Your task: Go through the lines below and tally those containing the string "direction". Respond with the number only.

[Web document revisions]
----------------------------------------

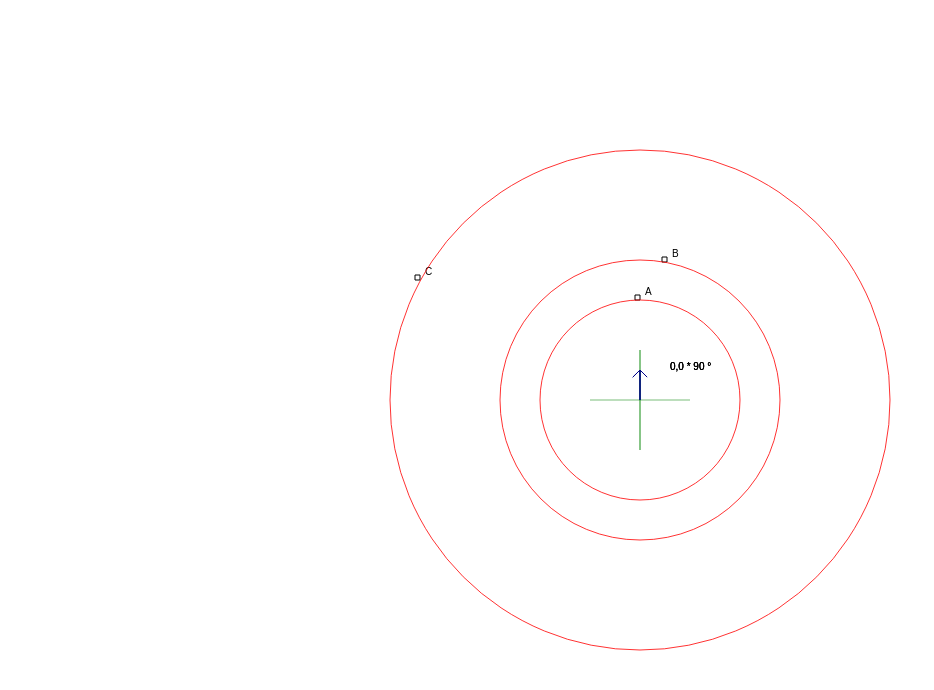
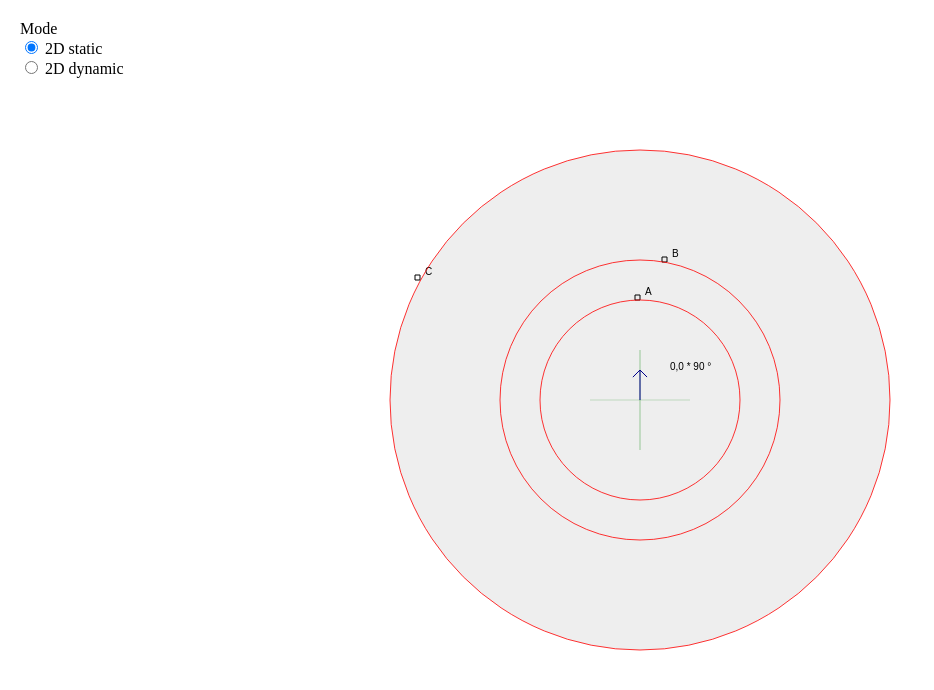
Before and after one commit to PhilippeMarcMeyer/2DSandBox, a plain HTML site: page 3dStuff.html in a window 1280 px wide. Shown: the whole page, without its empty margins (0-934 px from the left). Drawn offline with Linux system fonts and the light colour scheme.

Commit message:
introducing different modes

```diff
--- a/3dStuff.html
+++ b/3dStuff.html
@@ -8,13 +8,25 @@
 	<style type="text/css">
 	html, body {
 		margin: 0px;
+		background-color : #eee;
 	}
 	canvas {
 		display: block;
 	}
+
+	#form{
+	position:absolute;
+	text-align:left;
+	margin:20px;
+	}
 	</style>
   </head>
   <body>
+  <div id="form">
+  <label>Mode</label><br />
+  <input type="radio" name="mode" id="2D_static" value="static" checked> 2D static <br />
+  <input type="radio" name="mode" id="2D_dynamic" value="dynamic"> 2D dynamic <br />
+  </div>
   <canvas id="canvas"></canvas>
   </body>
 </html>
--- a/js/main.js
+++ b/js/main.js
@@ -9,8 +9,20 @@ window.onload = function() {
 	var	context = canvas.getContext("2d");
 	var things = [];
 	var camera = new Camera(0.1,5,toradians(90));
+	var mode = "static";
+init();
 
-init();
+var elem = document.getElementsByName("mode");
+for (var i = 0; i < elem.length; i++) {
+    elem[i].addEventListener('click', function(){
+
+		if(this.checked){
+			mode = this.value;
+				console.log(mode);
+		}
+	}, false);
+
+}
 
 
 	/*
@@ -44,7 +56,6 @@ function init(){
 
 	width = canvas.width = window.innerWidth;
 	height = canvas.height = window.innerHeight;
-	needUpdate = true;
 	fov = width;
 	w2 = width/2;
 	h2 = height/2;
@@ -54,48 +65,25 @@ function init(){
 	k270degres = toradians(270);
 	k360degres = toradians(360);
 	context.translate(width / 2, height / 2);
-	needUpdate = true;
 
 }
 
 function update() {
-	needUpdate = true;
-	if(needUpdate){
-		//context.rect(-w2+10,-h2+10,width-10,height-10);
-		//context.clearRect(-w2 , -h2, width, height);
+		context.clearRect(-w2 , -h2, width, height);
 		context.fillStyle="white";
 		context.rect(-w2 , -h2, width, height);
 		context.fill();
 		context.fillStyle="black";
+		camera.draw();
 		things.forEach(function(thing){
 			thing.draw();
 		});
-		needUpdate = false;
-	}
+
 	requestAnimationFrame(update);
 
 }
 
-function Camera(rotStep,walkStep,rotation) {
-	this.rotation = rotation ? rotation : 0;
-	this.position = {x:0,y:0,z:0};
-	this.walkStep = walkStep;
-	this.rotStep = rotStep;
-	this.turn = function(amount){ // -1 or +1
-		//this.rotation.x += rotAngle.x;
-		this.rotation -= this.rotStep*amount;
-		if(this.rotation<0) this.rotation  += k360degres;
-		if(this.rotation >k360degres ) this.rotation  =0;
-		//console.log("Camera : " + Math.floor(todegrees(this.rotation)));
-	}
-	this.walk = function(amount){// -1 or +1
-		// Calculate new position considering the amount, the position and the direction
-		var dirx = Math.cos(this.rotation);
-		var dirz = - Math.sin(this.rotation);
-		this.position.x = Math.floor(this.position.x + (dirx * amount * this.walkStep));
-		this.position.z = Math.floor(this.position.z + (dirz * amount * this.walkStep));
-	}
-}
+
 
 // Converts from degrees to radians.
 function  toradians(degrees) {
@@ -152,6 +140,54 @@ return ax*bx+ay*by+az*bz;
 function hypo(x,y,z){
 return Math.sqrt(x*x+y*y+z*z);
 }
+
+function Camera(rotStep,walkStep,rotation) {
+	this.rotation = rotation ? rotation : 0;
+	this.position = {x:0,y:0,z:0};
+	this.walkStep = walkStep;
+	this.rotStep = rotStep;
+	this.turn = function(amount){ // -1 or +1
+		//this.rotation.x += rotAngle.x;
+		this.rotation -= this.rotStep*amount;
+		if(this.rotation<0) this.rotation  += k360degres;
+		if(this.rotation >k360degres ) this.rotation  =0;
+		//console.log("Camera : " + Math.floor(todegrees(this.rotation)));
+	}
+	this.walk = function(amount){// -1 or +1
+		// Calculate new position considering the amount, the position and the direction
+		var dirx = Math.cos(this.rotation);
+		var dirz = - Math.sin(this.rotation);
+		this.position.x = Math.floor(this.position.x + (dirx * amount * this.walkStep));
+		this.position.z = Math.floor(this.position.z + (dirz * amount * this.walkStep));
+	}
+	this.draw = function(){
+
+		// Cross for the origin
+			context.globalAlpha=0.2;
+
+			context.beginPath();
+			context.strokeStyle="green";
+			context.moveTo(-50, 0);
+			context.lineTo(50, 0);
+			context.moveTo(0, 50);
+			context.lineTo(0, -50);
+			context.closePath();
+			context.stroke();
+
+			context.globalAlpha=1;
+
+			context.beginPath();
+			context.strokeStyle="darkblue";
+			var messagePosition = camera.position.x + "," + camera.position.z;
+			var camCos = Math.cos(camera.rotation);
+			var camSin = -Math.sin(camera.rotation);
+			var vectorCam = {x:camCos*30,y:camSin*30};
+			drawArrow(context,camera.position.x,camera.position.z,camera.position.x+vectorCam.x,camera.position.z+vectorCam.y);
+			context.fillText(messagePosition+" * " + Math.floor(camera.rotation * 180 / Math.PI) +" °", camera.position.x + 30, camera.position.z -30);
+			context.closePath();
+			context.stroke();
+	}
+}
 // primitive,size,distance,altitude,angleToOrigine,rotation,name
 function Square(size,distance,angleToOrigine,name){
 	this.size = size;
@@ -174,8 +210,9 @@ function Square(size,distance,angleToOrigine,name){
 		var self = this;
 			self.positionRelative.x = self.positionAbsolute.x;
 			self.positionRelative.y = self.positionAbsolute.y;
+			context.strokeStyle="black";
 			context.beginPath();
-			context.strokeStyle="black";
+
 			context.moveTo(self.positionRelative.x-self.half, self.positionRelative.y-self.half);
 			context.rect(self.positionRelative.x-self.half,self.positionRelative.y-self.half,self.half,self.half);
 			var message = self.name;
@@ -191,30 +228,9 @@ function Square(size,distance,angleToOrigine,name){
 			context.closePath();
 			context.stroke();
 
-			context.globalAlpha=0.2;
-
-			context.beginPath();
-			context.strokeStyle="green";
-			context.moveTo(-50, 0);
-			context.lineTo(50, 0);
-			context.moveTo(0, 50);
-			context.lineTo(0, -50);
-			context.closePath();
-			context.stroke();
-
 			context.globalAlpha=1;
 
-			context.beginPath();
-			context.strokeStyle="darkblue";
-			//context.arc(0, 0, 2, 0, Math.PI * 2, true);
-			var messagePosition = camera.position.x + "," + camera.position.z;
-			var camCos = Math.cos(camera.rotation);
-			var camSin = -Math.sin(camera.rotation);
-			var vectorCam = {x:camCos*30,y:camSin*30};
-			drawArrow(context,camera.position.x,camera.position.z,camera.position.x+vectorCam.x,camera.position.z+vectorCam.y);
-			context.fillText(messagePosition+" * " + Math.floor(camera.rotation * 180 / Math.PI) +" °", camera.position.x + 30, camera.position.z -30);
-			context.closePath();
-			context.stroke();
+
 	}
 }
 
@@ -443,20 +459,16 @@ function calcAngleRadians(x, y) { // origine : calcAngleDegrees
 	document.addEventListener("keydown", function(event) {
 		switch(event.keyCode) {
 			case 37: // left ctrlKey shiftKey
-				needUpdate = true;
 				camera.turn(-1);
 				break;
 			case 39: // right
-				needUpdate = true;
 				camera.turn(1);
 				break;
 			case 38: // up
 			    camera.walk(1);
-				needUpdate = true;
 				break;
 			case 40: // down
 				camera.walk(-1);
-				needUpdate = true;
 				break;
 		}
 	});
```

----------------------------------------

Problem solution: 2